Confusion again over holidays...
Vol XXVII NO. 335 Friday 18 February 2005
BY AMIRA AL HUSSAINI
Here we go again! History repeats itself so often in Bahrain. The monotony of the situation is exasperating, to say the least.
Every time a public holiday is announced, we are inundated with telephone calls.
"When is the holiday?" and "How many days for the private sector?" ask callers.
On Wednesday, the government announced that Ashoora would be marked by a three-day holiday, from today until Sunday, with civil servants going back to work on Monday.
What about the private sector ? Do they get the normal two-day holiday? Shall we make that three?
This is causing total confusion with everyone picking up the phone to call the GDN and ask when the holiday for the private sector is.

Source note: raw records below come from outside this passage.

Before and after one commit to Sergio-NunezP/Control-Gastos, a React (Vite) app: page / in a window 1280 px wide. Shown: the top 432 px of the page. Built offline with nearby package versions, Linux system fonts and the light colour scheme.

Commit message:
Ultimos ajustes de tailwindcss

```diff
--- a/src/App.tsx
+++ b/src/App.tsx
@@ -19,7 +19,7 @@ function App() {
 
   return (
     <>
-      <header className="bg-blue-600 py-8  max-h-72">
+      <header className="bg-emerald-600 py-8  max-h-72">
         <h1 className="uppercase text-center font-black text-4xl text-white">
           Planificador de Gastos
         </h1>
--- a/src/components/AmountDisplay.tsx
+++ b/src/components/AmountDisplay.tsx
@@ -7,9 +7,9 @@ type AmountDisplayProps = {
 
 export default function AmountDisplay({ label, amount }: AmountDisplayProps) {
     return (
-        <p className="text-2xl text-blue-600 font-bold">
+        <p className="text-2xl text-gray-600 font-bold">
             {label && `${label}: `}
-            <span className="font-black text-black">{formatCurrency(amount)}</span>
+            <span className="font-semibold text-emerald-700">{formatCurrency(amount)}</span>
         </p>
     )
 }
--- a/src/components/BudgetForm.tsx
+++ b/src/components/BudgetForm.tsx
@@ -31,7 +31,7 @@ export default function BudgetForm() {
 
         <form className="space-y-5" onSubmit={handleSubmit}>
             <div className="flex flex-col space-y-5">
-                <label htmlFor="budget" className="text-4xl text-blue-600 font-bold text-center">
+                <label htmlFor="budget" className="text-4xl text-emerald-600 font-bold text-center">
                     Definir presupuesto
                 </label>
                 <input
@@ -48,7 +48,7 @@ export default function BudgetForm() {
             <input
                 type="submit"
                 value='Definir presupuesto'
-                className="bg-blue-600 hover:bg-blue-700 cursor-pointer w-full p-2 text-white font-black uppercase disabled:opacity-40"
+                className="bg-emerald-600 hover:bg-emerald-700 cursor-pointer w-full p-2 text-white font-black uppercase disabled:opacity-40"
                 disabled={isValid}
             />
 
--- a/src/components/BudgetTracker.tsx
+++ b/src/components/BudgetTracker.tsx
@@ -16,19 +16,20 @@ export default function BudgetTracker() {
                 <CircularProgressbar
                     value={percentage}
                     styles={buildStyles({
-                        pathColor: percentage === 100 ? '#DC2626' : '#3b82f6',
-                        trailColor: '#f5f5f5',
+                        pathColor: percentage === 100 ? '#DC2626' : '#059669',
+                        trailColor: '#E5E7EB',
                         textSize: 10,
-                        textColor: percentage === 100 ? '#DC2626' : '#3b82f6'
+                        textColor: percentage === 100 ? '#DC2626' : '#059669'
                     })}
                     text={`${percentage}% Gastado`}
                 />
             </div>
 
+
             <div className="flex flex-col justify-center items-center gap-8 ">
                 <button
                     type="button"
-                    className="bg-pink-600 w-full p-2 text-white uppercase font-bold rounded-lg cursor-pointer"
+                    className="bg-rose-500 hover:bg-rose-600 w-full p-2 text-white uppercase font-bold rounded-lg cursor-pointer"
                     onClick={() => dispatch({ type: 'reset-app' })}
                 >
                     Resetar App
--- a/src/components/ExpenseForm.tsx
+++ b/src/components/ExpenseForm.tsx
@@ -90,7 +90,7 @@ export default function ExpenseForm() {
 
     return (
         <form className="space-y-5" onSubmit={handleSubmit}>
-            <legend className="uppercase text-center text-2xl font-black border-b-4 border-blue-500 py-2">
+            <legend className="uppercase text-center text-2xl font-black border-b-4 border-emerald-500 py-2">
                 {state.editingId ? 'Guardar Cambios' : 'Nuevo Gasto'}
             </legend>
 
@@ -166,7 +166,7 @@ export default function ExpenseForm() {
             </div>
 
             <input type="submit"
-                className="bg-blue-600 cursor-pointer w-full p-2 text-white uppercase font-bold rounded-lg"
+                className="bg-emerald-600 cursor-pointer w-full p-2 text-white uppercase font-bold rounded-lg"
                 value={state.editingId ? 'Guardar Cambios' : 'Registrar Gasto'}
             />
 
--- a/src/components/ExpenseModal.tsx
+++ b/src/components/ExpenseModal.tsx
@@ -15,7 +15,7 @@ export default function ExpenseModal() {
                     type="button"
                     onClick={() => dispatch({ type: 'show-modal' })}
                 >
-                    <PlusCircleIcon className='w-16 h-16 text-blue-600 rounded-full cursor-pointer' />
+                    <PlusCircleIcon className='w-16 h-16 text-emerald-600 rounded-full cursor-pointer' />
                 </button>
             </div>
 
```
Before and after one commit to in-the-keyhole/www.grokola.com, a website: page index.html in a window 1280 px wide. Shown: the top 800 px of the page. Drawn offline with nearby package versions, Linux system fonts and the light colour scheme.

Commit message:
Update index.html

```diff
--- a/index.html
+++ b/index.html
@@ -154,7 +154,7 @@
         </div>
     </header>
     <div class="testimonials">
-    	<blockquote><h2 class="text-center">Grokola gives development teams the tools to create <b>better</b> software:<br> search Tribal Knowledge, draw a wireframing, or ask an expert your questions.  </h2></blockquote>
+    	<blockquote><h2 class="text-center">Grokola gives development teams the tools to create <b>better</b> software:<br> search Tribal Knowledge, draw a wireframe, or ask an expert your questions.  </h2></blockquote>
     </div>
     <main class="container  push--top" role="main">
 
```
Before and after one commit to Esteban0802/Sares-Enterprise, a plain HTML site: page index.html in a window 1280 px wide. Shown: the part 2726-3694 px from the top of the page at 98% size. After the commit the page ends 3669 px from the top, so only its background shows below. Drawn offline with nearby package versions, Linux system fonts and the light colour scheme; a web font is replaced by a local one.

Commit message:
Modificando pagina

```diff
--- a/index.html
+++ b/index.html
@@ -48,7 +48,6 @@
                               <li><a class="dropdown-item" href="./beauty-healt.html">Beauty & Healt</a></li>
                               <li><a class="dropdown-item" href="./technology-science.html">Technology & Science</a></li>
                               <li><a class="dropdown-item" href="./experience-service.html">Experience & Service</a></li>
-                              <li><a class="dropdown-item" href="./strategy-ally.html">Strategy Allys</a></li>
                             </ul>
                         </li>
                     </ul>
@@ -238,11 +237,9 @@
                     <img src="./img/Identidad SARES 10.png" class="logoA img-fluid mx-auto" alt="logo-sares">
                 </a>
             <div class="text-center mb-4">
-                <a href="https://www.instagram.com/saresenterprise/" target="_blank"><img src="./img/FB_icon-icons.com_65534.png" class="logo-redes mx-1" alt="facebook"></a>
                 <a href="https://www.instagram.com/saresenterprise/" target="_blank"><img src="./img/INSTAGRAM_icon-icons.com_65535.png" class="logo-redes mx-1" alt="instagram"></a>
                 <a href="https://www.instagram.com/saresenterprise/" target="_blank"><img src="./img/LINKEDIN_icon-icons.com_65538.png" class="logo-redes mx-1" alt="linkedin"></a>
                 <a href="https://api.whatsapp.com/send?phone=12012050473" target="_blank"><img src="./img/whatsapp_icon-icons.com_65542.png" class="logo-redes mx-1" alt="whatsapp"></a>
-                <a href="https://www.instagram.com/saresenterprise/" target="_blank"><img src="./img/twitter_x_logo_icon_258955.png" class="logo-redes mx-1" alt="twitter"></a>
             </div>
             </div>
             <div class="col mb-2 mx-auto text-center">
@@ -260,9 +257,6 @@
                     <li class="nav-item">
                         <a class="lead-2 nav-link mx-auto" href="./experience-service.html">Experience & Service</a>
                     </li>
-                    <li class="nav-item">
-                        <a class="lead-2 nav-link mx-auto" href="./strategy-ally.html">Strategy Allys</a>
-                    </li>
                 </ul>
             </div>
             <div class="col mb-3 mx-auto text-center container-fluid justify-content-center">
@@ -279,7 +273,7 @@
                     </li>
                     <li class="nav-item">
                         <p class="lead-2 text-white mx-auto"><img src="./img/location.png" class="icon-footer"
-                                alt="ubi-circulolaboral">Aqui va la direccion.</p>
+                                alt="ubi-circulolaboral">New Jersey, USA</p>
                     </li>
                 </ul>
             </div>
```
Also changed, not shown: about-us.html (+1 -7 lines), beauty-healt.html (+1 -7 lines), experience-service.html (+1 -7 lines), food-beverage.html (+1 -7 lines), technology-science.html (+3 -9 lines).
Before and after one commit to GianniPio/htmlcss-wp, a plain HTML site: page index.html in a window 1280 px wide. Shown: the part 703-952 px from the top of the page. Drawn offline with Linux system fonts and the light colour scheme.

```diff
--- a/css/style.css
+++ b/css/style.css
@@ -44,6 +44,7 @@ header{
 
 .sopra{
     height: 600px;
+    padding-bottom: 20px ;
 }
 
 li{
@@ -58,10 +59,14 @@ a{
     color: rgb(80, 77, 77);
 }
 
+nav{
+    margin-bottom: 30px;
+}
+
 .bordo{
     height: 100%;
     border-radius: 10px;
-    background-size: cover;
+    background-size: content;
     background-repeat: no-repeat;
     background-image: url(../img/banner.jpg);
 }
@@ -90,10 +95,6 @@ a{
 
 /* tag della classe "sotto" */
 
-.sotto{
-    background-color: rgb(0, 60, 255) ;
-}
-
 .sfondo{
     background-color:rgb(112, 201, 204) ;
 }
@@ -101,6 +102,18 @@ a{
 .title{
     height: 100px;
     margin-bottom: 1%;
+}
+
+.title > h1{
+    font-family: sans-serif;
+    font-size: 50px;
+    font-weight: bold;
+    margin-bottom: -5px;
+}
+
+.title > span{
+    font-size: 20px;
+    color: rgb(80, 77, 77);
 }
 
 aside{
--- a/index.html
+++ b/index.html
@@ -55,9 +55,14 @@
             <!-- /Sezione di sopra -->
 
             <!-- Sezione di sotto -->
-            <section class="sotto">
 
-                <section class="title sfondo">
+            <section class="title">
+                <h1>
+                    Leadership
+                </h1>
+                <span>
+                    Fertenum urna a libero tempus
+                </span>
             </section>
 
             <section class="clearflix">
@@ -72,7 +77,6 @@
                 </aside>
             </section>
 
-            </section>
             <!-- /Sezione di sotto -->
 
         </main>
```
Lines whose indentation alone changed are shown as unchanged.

Well, we don't have a magic answer. The Labour Ministry is not available for a comment and every time the Chamber of Commerce and Industry issues a circular regarding holidays, it specifically says that the holiday announcement is for itself, meaning the private sector may follow suit, if they choose.
The last two Eid holidays caused real confusion, with many people still in limbo as to whether the holidays should have applied to public or private sectors or both.
To mark Eid Al Adha, the chamber jumped the gun and announced that the holiday would begin on Thursday and continue until Sunday - giving private sector workers a total of FOUR days off.
The following day the government announced that the Eid Al Adha holiday would begin on Wednesday and continue until Monday - giving civil servants SIX days off.
Traditionally, Bahrain has always marked the Eid with a three-day holiday. If the holiday period fell on Friday, then we were compensated by an extra day, making the holiday a total of FOUR days.
Now, the government sector must compensate its workers for Thursday - another brilliant idea from our elected parliament.
With more occasions, celebrations and the deaths of national leaders, come more days off.
The real problem here is lack of communication. Why can't the government and private sectors agree upon holidays and decide which days are public ones and which are not.
Surely, some prior announcement would give people - both government and private sector workers - the chance to plan better.
I fully understand that Eid and Ashoora are dictated by a Lunar calendar and depend on moon sightings but come on, they fall within a limited period of time.
The holiday could be announced in advance, provided it embraced the actual Eid day, or whatever occasion it may be.
We surely don't need magicians to come up with such a simple solution.